The whole listing below should be printed again exactly, with no images.

*INFORMATION SUPPLIED*
***

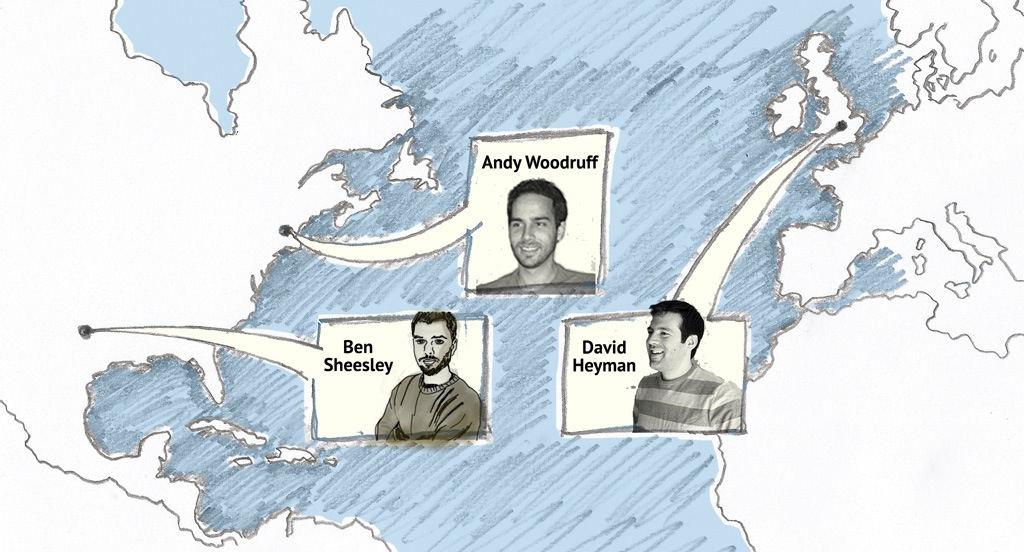
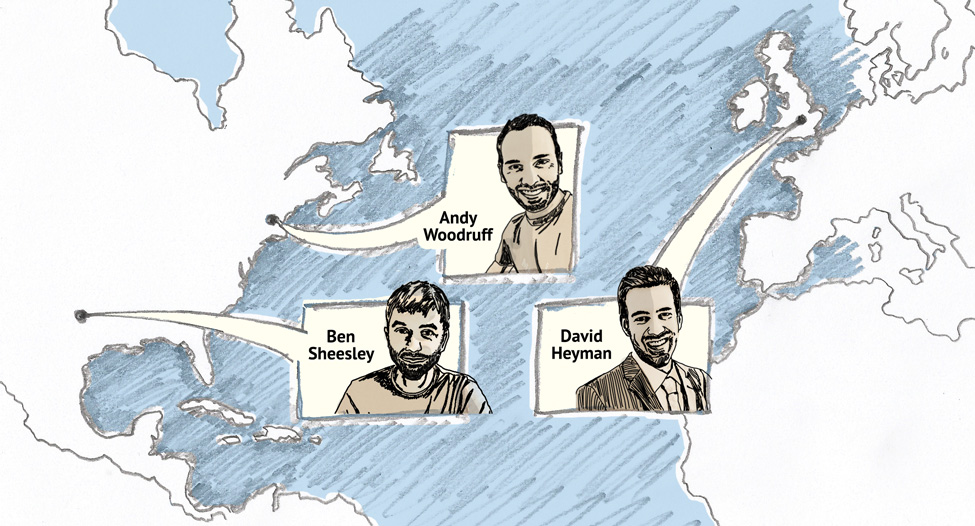
First shot at a finalized company page

Changed region(s): [[0.3077, 0.2129, 0.5846, 0.8213], [0.5538, 0.4867, 0.7385, 0.7909]]

diff --git a/css/main.css b/css/main.css
@@ -670,6 +670,32 @@ p.more span{
 	bottom: 0;
 	color: white;
 }
+
+.headshot{
+	height: 70px;
+	width: 70px;
+	border-radius: 50%;
+	float: left;
+	background-size: cover;
+	margin: 15px -50px 0 0;
+}
+
+.headshot + h3{
+	text-indent: 0;
+}
+
+#andy .headshot{
+	background-image: url(../images/andy.jpg);
+}
+
+#ben .headshot{
+	background-image: url(../images/ben.jpg);
+}
+
+#dave .headshot{
+	background-image: url(../images/dave.jpg);
+}
+
 @media (max-width: 520px) {
 	.logo {
 		width: 70%;

diff --git a/company.php b/company.php
@@ -11,19 +11,45 @@
 		<div id='container'>
 			<?php include('include/header.php'); ?>
 			<?php include('include/nav.php'); ?>
+			<section id="trio">
+				<h2 class="ribbon">We are Axis Maps:</h2>
+				<article id="dave" style="height:auto">
+					<div class="headshot"></div>
+					<h3>Dave</h3>
+					<ul>
+						<li>Managing Director</li>
+						<li>Development backup</li>
+						<li>Chief organizer</li>
+					</ul>
+				</article>
+				<article id="ben" style="height:auto">
+					<div class="headshot"></div>
+					<h3>Ben</h3>
+					<ul>
+						<li>UI and map designer</li>
+						<li>Map store coordinator</li>
+						<li>Stickler for details</li>
+					</ul>
+				</article>
+				<article id="andy" style="height:auto">
+					<div class="headshot"></div>
+					<h3>Andy</h3>
+					<ul>
+						<li>Lead developer</li>
+						<li>Cartographic stalwart</li>
+						<li>Academic cartography ambassador</li>
+				</article>
+			</section>
+			<img src="images/map.jpg" style="width:100%" />
 			<section class='axis-summary' id="history">
-				<h2 class='ribbon'>Company Past</h2>
-				<p>Axis Maps was formed in 2006 by 3 graduate students finishing their advanced degrees in Geography at the University of Wisconsin-Madison. Having originally entered grad school to study traditional print cartography and GIS, we quickly became engaged with the rapidly changing field of interactive mapping. Google Maps had launched the previous spring, while more and more internet users were growing accustomed to having interactive maps as a part of their online lives. However, we were surprised to see that the cartographic fundamentals and traditions we had been studying were largely absent from these new maps. Instead, these maps focused on the technical aspects of delivering geographic content over the web at the expense of clear communication through cartographic design.</p>
-				<p>We formed Axis Maps to bring Cartography to a field that was being dominated by Computer Science. While other companies focused on algorithms, we developed intuitive user-interfaces. Where they were building software to reach the broadest market possible, we designed custom maps to make sure each map was right for our customer.</p>
+				<h2 class='ribbon'>Our Story</h2>
+				<p>Axis Maps was formed in 2006 by 3 graduate students finishing their advanced degrees in Geography at the University of Wisconsin-Madison. Having originally entered grad school to study traditional print cartography and GIS, we quickly became engaged with the rapidly changing field of interactive mapping. Google Maps had launched the previous spring, while more and more internet users were growing accustomed to having interactive maps as a part of their online lives. However, we were surprised to see that the cartographic fundamentals and traditions we had been studying were falling by the wayside. Instead, these new maps focused on the technical aspects of delivering geographic content over the web rather than clear communication through cartographic design.</p>
+				<p>We formed Axis Maps to bring Cartography to what was becoming a technical field. While other companies focused on algorithms, we developed intuitive user-interfaces. Where they were building software to reach the broadest market possible, we designed custom maps to make sure each map was right for our client. We believed that new map technologies could be used not only for efficiency and delivery, but also for great cartographic and interactive design.</p>
 				<p>Since then, we’ve been pleased to work with a diverse range of companies including : Navteq, Embassy of Canada, Commonwealth Fund, Bank of America, Etihad Airways, Emirates Airlines, Hearst Publishing, IPRO, and The New York Times.</p>
 				<p>Our work has been written about and featured in: The Boston Globe, The Atlantic, Gizmodo, Fast Company, and Directions Magazine.</p>
-				<p>After 7 years, our company has grown to include more than just custom interactive maps. In the Spring of 2010, we launched indiemapper (http://indiemapper.com), our first commercial product to help people make better maps. We designed and built indiemapper because we were frustrated with the existing mapping tools and wanted to bring the best practices of cartographic design to the 21st century mapping workflow. More recently, we’ve returned to our roots in manual cartography producing a series of city-posters that accurately depict the streets of a city using nothing but type (http://store.axismaps.com). By weaving together thousands of words, a full picture of the city emerges. Every letter was carefully placed, taking hundreds of hours to complete for each map.</p>
+				<p>After 8 years, our company has grown to include more than just custom interactive maps. In the Spring of 2010, we launched indiemapper (http://indiemapper.com), our first commercial product to help people make better maps. We designed and built indiemapper because we were frustrated with the existing mapping tools and wanted to bring the best practices of cartographic design to the 21st century mapping workflow. More recently, we’ve returned to our roots in manual cartography producing a series of city-posters that accurately depict the streets of a city using nothing but type (http://store.axismaps.com). By weaving together thousands of words, a full picture of the city emerges. Every letter was carefully placed, taking hundreds of hours to complete for each map.</p>
 			</section>
 			<div style="clear:both"></div>
-			<section id="bios">
-				<h2 class='ribbon'>Company Present</h2>
-				<img src="images/map.jpg" />
-			</section>
 			<?php include('include/footer.php'); ?>
 		</div><!-- end container -->
 		<script src="js/jquery.js"></script>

***

*WRITTEN RESPONSE*
First shot at a finalized company page

Changed region(s): [[0.3077, 0.2129, 0.5846, 0.8213], [0.5538, 0.4867, 0.7385, 0.7909]]

diff --git a/css/main.css b/css/main.css
@@ -670,6 +670,32 @@ p.more span{
 	bottom: 0;
 	color: white;
 }
+
+.headshot{
+	height: 70px;
+	width: 70px;
+	border-radius: 50%;
+	float: left;
+	background-size: cover;
+	margin: 15px -50px 0 0;
+}
+
+.headshot + h3{
+	text-indent: 0;
+}
+
+#andy .headshot{
+	background-image: url(../images/andy.jpg);
+}
+
+#ben .headshot{
+	background-image: url(../images/ben.jpg);
+}
+
+#dave .headshot{
+	background-image: url(../images/dave.jpg);
+}
+
 @media (max-width: 520px) {
 	.logo {
 		width: 70%;

diff --git a/company.php b/company.php
@@ -11,19 +11,45 @@
 		<div id='container'>
 			<?php include('include/header.php'); ?>
 			<?php include('include/nav.php'); ?>
+			<section id="trio">
+				<h2 class="ribbon">We are Axis Maps:</h2>
+				<article id="dave" style="height:auto">
+					<div class="headshot"></div>
+					<h3>Dave</h3>
+					<ul>
+						<li>Managing Director</li>
+						<li>Development backup</li>
+						<li>Chief organizer</li>
+					</ul>
+				</article>
+				<article id="ben" style="height:auto">
+					<div class="headshot"></div>
+					<h3>Ben</h3>
+					<ul>
+						<li>UI and map designer</li>
+						<li>Map store coordinator</li>
+						<li>Stickler for details</li>
+					</ul>
+				</article>
+				<article id="andy" style="height:auto">
+					<div class="headshot"></div>
+					<h3>Andy</h3>
+					<ul>
+						<li>Lead developer</li>
+						<li>Cartographic stalwart</li>
+						<li>Academic cartography ambassador</li>
+				</article>
+			</section>
+			<img src="images/map.jpg" style="width:100%" />
 			<section class='axis-summary' id="history">
-				<h2 class='ribbon'>Company Past</h2>
-				<p>Axis Maps was formed in 2006 by 3 graduate students finishing their advanced degrees in Geography at the University of Wisconsin-Madison. Having originally entered grad school to study traditional print cartography and GIS, we quickly became engaged with the rapidly changing field of interactive mapping. Google Maps had launched the previous spring, while more and more internet users were growing accustomed to having interactive maps as a part of their online lives. However, we were surprised to see that the cartographic fundamentals and traditions we had been studying were largely absent from these new maps. Instead, these maps focused on the technical aspects of delivering geographic content over the web at the expense of clear communication through cartographic design.</p>
-				<p>We formed Axis Maps to bring Cartography to a field that was being dominated by Computer Science. While other companies focused on algorithms, we developed intuitive user-interfaces. Where they were building software to reach the broadest market possible, we designed custom maps to make sure each map was right for our customer.</p>
+				<h2 class='ribbon'>Our Story</h2>
+				<p>Axis Maps was formed in 2006 by 3 graduate students finishing their advanced degrees in Geography at the University of Wisconsin-Madison. Having originally entered grad school to study traditional print cartography and GIS, we quickly became engaged with the rapidly changing field of interactive mapping. Google Maps had launched the previous spring, while more and more internet users were growing accustomed to having interactive maps as a part of their online lives. However, we were surprised to see that the cartographic fundamentals and traditions we had been studying were falling by the wayside. Instead, these new maps focused on the technical aspects of delivering geographic content over the web rather than clear communication through cartographic design.</p>
+				<p>We formed Axis Maps to bring Cartography to what was becoming a technical field. While other companies focused on algorithms, we developed intuitive user-interfaces. Where they were building software to reach the broadest market possible, we designed custom maps to make sure each map was right for our client. We believed that new map technologies could be used not only for efficiency and delivery, but also for great cartographic and interactive design.</p>
 				<p>Since then, we’ve been pleased to work with a diverse range of companies including : Navteq, Embassy of Canada, Commonwealth Fund, Bank of America, Etihad Airways, Emirates Airlines, Hearst Publishing, IPRO, and The New York Times.</p>
 				<p>Our work has been written about and featured in: The Boston Globe, The Atlantic, Gizmodo, Fast Company, and Directions Magazine.</p>
-				<p>After 7 years, our company has grown to include more than just custom interactive maps. In the Spring of 2010, we launched indiemapper (http://indiemapper.com), our first commercial product to help people make better maps. We designed and built indiemapper because we were frustrated with the existing mapping tools and wanted to bring the best practices of cartographic design to the 21st century mapping workflow. More recently, we’ve returned to our roots in manual cartography producing a series of city-posters that accurately depict the streets of a city using nothing but type (http://store.axismaps.com). By weaving together thousands of words, a full picture of the city emerges. Every letter was carefully placed, taking hundreds of hours to complete for each map.</p>
+				<p>After 8 years, our company has grown to include more than just custom interactive maps. In the Spring of 2010, we launched indiemapper (http://indiemapper.com), our first commercial product to help people make better maps. We designed and built indiemapper because we were frustrated with the existing mapping tools and wanted to bring the best practices of cartographic design to the 21st century mapping workflow. More recently, we’ve returned to our roots in manual cartography producing a series of city-posters that accurately depict the streets of a city using nothing but type (http://store.axismaps.com). By weaving together thousands of words, a full picture of the city emerges. Every letter was carefully placed, taking hundreds of hours to complete for each map.</p>
 			</section>
 			<div style="clear:both"></div>
-			<section id="bios">
-				<h2 class='ribbon'>Company Present</h2>
-				<img src="images/map.jpg" />
-			</section>
 			<?php include('include/footer.php'); ?>
 		</div><!-- end container -->
 		<script src="js/jquery.js"></script>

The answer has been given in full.